• [WHAT IS REQUIRED] Look through the listing below for the string "xlsx". Show each line where it occurs.

Content starts

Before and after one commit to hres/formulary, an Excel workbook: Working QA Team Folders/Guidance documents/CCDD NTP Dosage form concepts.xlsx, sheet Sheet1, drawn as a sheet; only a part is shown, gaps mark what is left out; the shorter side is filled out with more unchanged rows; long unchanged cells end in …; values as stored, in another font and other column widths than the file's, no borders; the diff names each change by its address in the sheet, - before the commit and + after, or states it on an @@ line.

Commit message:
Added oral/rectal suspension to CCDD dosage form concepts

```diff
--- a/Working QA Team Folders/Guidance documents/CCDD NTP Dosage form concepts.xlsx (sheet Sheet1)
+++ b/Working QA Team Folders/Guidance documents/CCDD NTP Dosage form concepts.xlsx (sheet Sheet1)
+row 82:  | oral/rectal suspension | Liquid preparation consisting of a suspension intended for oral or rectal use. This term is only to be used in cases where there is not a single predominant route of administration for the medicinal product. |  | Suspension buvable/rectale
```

Content ends
Content starts

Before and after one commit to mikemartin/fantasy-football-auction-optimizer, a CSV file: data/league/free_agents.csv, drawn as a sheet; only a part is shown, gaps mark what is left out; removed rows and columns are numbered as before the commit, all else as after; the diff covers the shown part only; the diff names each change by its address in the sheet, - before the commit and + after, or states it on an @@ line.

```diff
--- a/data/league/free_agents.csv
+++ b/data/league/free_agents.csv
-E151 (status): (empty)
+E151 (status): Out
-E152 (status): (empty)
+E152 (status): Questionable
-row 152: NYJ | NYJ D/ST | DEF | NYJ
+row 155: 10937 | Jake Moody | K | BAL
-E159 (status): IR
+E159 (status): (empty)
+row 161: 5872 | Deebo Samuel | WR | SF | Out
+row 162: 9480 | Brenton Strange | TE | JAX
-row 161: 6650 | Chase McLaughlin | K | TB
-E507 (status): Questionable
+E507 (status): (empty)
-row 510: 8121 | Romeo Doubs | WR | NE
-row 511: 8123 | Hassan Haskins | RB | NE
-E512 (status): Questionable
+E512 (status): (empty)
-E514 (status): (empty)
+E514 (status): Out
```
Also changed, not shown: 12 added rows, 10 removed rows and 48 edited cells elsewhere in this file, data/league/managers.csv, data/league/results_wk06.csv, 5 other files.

Content ends
Content starts

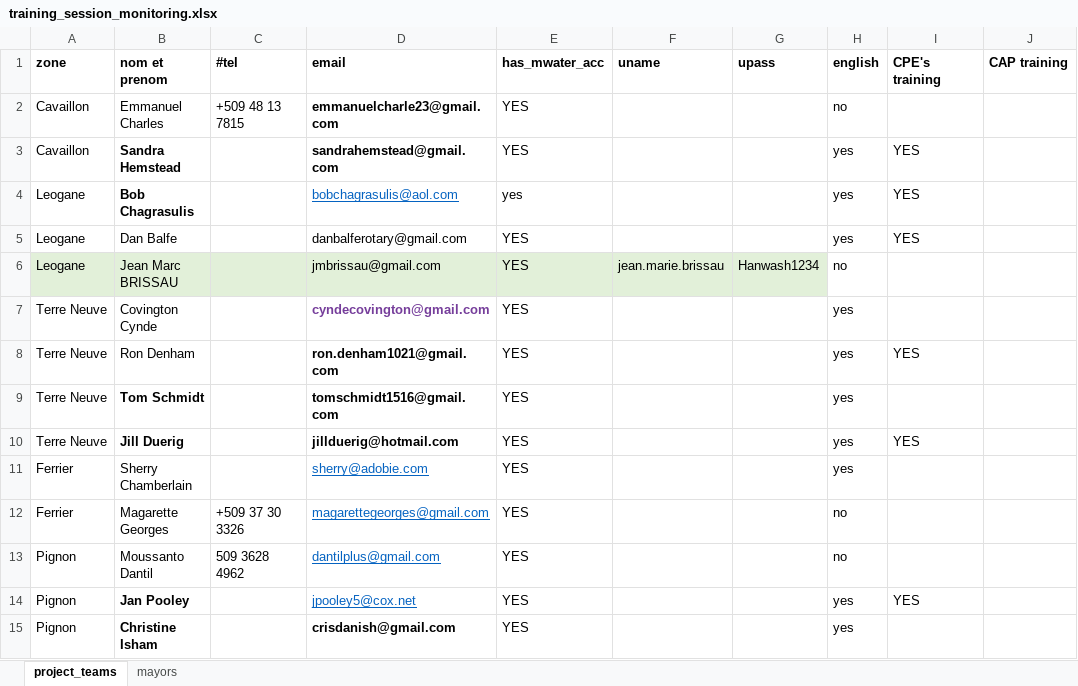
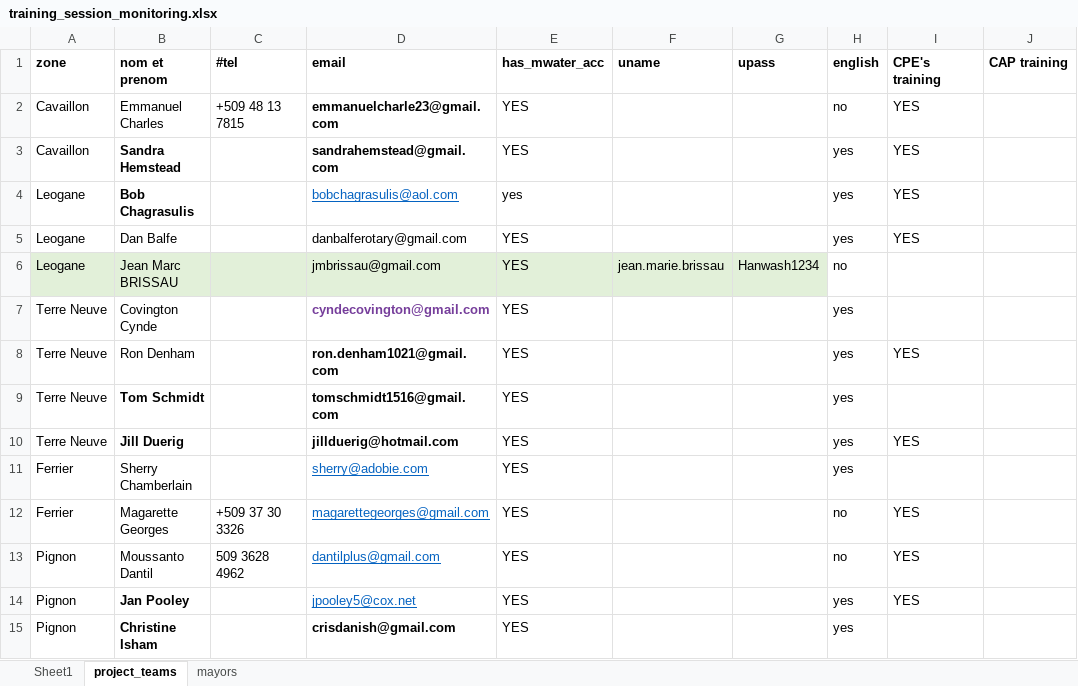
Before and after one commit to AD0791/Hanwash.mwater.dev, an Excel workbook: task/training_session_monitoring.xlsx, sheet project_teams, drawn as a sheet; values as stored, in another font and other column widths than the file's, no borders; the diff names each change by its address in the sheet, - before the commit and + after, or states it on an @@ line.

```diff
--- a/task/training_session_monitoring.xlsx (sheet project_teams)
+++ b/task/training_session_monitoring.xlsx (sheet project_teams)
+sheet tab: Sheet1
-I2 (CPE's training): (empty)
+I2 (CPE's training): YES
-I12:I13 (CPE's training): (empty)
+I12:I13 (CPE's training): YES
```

Content ends

• [TASK RESPONSE]
Before and after one commit to hres/formulary, an Excel workbook: Working QA Team Folders/Guidance documents/CCDD NTP Dosage form concepts.xlsx, sheet Sheet1, drawn as a sheet; only a part is shown, gaps mark what is left out; the shorter side is filled out with more unchanged rows; long unchanged cells end in …; values as stored, in another font and other column widths than the file's, no borders; the diff names each change by its address in the sheet, - before the commit and + after, or states it on an @@ line.
--- a/Working QA Team Folders/Guidance documents/CCDD NTP Dosage form concepts.xlsx (sheet Sheet1)
+++ b/Working QA Team Folders/Guidance documents/CCDD NTP Dosage form concepts.xlsx (sheet Sheet1)
Before and after one commit to AD0791/Hanwash.mwater.dev, an Excel workbook: task/training_session_monitoring.xlsx, sheet project_teams, drawn as a sheet; values as stored, in another font and other column widths than the file's, no borders; the diff names each change by its address in the sheet, - before the commit and + after, or states it on an @@ line.
--- a/task/training_session_monitoring.xlsx (sheet project_teams)
+++ b/task/training_session_monitoring.xlsx (sheet project_teams)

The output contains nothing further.